## What you are asked to do
Reproduce each record exactly. The pictures should be skipped.

Stored entries
==*==

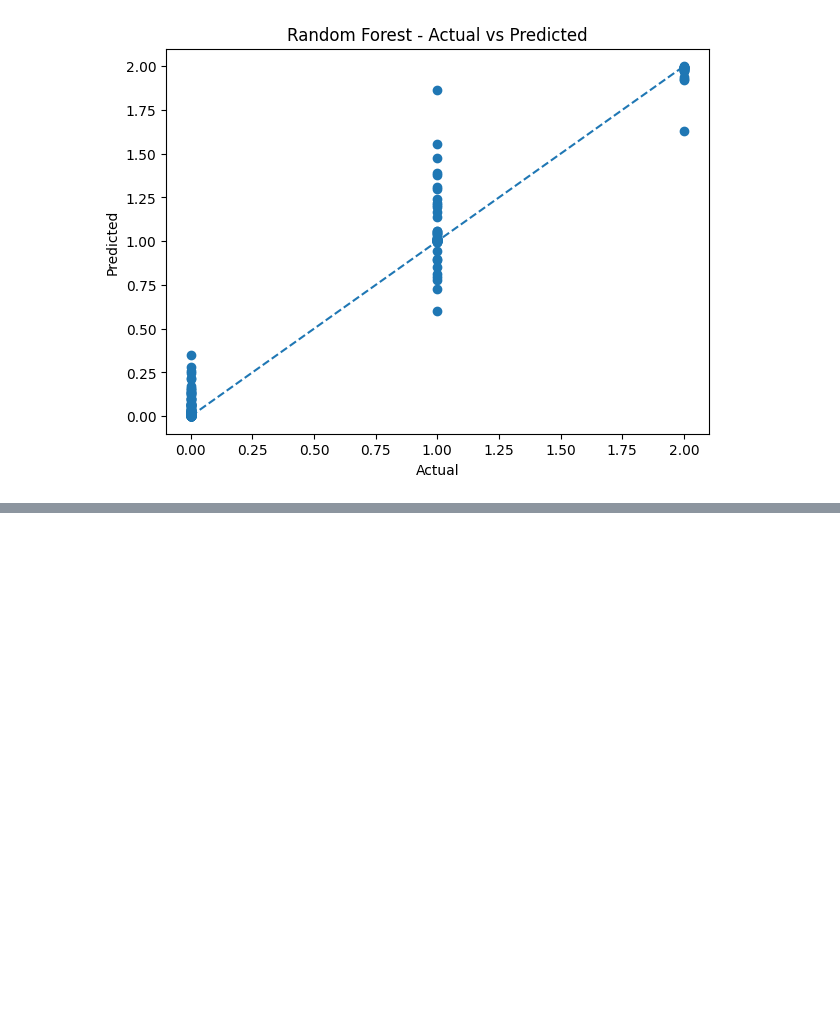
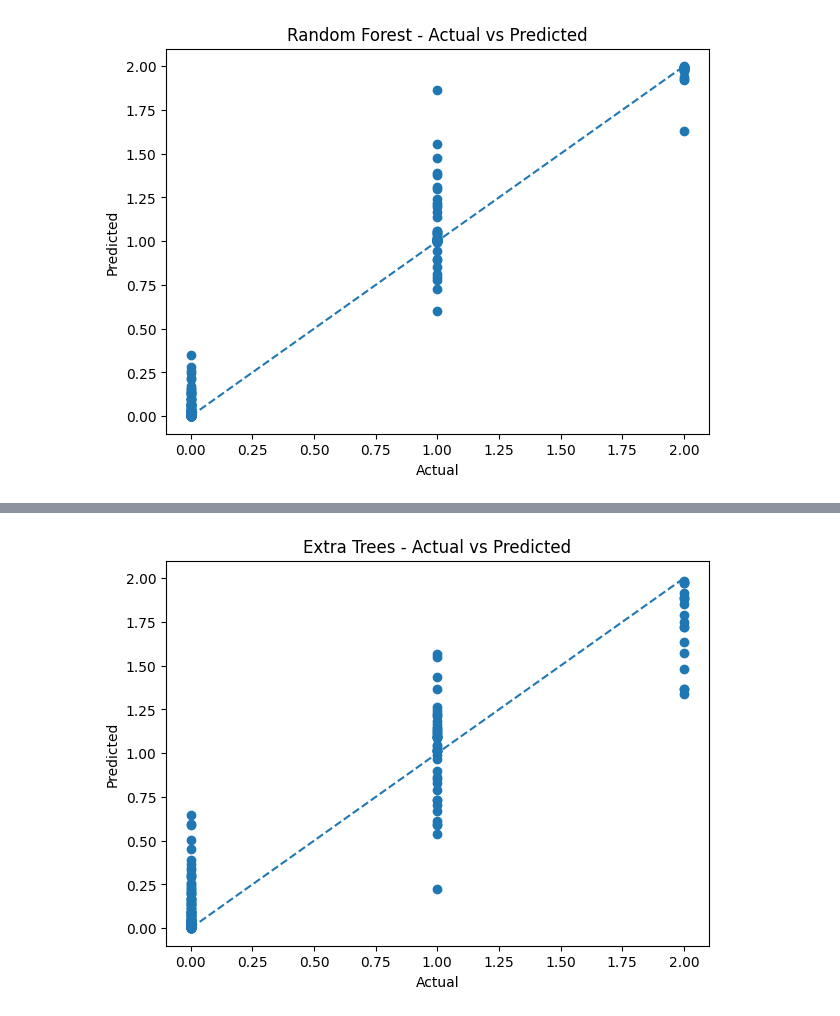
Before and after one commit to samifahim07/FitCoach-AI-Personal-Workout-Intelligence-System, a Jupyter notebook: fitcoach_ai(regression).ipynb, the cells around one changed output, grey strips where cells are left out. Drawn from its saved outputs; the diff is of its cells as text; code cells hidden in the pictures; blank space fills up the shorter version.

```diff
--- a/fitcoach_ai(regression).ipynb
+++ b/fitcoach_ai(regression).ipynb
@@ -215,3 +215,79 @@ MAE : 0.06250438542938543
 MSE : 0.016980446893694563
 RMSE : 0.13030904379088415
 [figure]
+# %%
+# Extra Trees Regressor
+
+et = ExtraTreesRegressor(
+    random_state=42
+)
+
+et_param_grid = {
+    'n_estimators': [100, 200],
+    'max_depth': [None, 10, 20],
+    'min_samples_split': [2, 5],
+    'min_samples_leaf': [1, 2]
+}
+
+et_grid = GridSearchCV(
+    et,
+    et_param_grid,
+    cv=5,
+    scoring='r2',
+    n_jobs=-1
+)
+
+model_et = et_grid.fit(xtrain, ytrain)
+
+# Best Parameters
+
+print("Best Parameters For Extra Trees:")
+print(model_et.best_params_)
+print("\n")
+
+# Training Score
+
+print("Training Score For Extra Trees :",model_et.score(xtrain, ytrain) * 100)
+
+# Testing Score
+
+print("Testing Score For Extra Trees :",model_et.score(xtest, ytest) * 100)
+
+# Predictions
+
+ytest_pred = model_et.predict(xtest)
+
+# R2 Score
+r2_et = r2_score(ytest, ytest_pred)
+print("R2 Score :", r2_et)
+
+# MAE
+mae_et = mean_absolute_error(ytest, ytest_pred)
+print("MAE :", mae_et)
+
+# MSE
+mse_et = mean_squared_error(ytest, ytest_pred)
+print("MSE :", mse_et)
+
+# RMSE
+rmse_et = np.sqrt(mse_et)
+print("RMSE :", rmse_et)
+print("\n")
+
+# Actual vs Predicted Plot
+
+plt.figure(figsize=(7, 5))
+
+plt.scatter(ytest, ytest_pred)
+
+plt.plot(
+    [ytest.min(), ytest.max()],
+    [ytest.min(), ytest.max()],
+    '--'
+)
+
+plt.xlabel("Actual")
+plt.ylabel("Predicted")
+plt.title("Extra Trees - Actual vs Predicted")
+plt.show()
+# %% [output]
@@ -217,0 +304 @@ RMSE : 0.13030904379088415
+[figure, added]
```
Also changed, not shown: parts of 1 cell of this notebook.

==*==

## Exercise response
Before and after one commit to samifahim07/FitCoach-AI-Personal-Workout-Intelligence-System, a Jupyter notebook: fitcoach_ai(regression).ipynb, the cells around one changed output, grey strips where cells are left out. Drawn from its saved outputs; the diff is of its cells as text; code cells hidden in the pictures; blank space fills up the shorter version.

```diff
--- a/fitcoach_ai(regression).ipynb
+++ b/fitcoach_ai(regression).ipynb
@@ -215,3 +215,79 @@ MAE : 0.06250438542938543
 MSE : 0.016980446893694563
 RMSE : 0.13030904379088415
 [figure]
+# %%
+# Extra Trees Regressor
+
+et = ExtraTreesRegressor(
+    random_state=42
+)
+
+et_param_grid = {
+    'n_estimators': [100, 200],
+    'max_depth': [None, 10, 20],
+    'min_samples_split': [2, 5],
+    'min_samples_leaf': [1, 2]
+}
+
+et_grid = GridSearchCV(
+    et,
+    et_param_grid,
+    cv=5,
+    scoring='r2',
+    n_jobs=-1
+)
+
+model_et = et_grid.fit(xtrain, ytrain)
+
+# Best Parameters
+
+print("Best Parameters For Extra Trees:")
+print(model_et.best_params_)
+print("\n")
+
+# Training Score
+
+print("Training Score For Extra Trees :",model_et.score(xtrain, ytrain) * 100)
+
+# Testing Score
+
+print("Testing Score For Extra Trees :",model_et.score(xtest, ytest) * 100)
+
+# Predictions
+
+ytest_pred = model_et.predict(xtest)
+
+# R2 Score
+r2_et = r2_score(ytest, ytest_pred)
+print("R2 Score :", r2_et)
+
+# MAE
+mae_et = mean_absolute_error(ytest, ytest_pred)
+print("MAE :", mae_et)
+
+# MSE
+mse_et = mean_squared_error(ytest, ytest_pred)
+print("MSE :", mse_et)
+
+# RMSE
+rmse_et = np.sqrt(mse_et)
+print("RMSE :", rmse_et)
+print("\n")
+
+# Actual vs Predicted Plot
+
+plt.figure(figsize=(7, 5))
+
+plt.scatter(ytest, ytest_pred)
+
+plt.plot(
+    [ytest.min(), ytest.max()],
+    [ytest.min(), ytest.max()],
+    '--'
+)
+
+plt.xlabel("Actual")
+plt.ylabel("Predicted")
+plt.title("Extra Trees - Actual vs Predicted")
+plt.show()
+# %% [output]
@@ -217,0 +304 @@ RMSE : 0.13030904379088415
+[figure, added]
```
Also changed, not shown: parts of 1 cell of this notebook.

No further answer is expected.